Blackman, O’Connor and Labuskes presented Prof. Dr. Hans van Goudoever, head of Emma, with a popcorn machine they wheeled onto the stage, noting the hospital already has a nice home theater for it. Blackman added that Crestron is the first manufacturer to sign on as a partner on the project.
Spanish Region Promises to Spur Continued Success
As the presentation moved from reflection on Amsterdam to reasons why the event is relocating to Barcelona, guests from Spain added perspective to what the new host city and 200,000-square-meter venue will bring.
“Barcelona and Amsterdam are cities that are always proving, always reinventing themselves and looking for new challenges,” says Mario Rubert, promotions director for the Barcelona City Council Office for Enterprise, Culture and Innovation. “Both cities have an entrepreneurial spirit, and are economic engines to their respective areas.
“We are cities that stimulate creativity and innovation, cities that inspire.
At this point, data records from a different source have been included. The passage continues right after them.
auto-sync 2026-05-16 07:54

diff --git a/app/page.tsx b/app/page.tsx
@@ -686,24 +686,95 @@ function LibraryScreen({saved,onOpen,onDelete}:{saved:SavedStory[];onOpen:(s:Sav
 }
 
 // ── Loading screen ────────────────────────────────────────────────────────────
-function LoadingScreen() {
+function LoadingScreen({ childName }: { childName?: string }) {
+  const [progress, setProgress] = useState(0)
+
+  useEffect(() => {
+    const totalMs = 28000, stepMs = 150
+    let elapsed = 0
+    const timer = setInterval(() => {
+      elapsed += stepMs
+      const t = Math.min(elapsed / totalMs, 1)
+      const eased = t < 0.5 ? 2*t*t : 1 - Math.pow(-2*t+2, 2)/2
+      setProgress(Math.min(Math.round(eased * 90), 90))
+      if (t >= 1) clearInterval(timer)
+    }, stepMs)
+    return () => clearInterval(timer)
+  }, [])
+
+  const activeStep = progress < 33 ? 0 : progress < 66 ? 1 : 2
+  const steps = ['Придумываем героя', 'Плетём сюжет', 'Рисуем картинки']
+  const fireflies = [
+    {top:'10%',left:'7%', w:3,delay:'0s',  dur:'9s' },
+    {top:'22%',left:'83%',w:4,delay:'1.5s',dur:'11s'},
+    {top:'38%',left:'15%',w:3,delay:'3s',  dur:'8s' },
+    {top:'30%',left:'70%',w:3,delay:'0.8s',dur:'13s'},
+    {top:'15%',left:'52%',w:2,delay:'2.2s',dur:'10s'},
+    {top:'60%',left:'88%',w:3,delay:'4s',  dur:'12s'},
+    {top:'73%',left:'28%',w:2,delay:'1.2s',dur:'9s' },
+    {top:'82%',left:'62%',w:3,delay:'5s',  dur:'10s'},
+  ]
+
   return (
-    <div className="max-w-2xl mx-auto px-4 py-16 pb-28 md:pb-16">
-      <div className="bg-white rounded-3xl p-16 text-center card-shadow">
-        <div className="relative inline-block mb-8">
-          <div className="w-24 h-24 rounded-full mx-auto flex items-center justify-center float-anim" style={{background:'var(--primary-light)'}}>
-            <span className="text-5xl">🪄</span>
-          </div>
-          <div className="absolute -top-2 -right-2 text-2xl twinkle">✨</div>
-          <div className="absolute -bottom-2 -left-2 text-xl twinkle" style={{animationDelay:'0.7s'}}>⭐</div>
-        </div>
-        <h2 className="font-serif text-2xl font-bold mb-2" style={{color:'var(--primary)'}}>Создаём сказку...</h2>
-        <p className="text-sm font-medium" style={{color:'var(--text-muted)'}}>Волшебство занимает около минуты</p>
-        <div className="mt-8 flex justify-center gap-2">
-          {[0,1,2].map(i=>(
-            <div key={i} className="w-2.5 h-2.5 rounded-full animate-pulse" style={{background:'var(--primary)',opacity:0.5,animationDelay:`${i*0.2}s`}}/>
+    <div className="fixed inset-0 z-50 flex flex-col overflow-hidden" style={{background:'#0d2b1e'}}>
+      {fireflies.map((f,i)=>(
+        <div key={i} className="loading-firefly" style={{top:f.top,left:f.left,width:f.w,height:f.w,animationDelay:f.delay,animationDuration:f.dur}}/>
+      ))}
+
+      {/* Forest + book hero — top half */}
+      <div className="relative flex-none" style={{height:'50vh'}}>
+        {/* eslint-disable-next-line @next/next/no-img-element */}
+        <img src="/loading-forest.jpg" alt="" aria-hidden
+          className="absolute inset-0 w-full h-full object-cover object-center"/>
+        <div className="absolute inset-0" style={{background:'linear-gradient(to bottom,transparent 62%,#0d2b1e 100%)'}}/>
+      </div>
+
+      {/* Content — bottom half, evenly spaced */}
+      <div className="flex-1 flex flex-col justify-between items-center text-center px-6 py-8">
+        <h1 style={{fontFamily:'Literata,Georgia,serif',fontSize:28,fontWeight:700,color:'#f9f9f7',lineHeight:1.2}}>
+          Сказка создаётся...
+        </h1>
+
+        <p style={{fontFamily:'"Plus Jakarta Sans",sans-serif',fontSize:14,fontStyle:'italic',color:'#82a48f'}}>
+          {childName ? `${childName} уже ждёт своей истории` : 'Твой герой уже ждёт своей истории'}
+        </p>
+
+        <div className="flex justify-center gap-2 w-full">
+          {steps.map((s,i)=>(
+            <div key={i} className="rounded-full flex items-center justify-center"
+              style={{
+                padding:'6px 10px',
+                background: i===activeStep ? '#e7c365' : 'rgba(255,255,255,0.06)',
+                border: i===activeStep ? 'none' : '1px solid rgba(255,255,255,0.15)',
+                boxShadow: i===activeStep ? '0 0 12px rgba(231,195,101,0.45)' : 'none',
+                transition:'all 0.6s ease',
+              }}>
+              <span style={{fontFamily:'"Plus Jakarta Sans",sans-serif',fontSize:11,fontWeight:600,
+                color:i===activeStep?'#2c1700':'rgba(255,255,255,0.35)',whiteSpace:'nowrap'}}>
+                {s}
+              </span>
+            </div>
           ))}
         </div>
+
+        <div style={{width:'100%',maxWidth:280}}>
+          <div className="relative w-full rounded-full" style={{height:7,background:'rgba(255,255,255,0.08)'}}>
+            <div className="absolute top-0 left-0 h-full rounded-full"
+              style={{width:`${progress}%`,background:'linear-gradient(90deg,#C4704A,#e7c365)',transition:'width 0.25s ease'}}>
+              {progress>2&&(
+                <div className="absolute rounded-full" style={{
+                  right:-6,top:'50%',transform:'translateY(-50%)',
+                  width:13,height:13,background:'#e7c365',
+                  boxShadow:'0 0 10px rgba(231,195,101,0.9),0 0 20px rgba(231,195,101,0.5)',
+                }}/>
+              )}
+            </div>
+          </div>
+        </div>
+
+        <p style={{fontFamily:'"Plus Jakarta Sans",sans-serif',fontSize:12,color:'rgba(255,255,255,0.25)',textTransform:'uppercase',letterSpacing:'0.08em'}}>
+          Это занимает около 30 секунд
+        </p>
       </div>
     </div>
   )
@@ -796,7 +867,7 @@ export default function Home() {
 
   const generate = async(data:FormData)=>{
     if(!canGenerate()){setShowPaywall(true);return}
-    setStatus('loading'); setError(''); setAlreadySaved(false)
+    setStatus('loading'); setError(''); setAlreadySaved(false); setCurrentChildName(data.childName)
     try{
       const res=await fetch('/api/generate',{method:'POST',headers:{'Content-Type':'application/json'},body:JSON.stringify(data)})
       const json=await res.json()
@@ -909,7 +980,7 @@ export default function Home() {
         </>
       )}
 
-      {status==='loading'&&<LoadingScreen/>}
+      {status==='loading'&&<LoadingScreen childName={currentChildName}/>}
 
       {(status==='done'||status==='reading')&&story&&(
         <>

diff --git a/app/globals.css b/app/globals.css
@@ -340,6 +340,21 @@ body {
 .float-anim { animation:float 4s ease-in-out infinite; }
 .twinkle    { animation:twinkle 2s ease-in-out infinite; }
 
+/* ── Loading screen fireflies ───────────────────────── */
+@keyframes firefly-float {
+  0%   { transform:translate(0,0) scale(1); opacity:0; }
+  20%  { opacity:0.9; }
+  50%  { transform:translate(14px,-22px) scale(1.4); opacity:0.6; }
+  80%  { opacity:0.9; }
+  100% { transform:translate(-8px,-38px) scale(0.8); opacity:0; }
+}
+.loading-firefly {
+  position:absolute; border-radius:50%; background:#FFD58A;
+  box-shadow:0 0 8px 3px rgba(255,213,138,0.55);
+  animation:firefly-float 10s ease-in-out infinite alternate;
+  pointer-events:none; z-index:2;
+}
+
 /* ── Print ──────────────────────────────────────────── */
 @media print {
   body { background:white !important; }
We are global cities but at the same time we are cities that have human scale, allowing us to offer the best quality of life for those who live in Barcelona and for those who visit us … and both cities have outstanding fútbol clubs, but we have [Lionel] Messi,” Rubert says.
Just as ISE has become interwoven in the fabric of Amsterdam, Rupert says the goal will be the same for Barcelona, to root the city with the tradeshow for years to come. “We will try to be a long-term partner for you,” he says. “Barcelona is the city for a lifetime project.”
Blackman has been cultivating governmental, economic and cultural relationships with various Barcelona officials to ensure a seamless and prosperous transition for the event. Among them, María Peña Mateos, CEO of ICEX Spain Trade & Investment, offered enthusiasm for the potential business boon ISE will bring to the Spanish region.
“I’m convinced that the move of ISE to our country … will infuse a new dynamism to the Spanish sector, to this [technology] sector all over the world,” she says. “ICEX, we will continue to support the companies, promoting their excellence and creating new business opportunities and sharing their success.”
Additionally, as of this year there were a little over 30 Spanish exhibitors, so the hope is to expand that number as well as the number of potential exhibitors at large for next year’s ISE while also serving as a magnet for many startups to access the integration industry, Blackman says.
Angels Chacón, minister of Enterprise & Knowledge, government of Catalonia, echoed that sentiment and noted that working with ISE for the past year has helped make preparations for the event’s arrival easy.
“What can we offer you? Besides the city, besides the venue – our ecosystem,” she says. “We are developing and trying to foster a narrative of integrating a sustainable and open-to-the-world economy.”
The hub’s proximity to France, for instance, has led to the existence of more than 8,600 French companies in Catalonia, many of them tech companies, plus Barcelona is host to other major events such as Mobile World Congress (though this year’s was canceled due to coronavirus) and the Smart City Expo.
“For us it’s very important not only the dates in February next year, but what’s going on during all the year with this interaction of ISE and our economic ecosystem,” Chacón says.
“I think in us you will find not only an active partner, you will find a 100% proactive partner. We are going to work together, I’m sure the people of Barcelona and Catalonia are going to understand how important ISE is going to be for the community also.”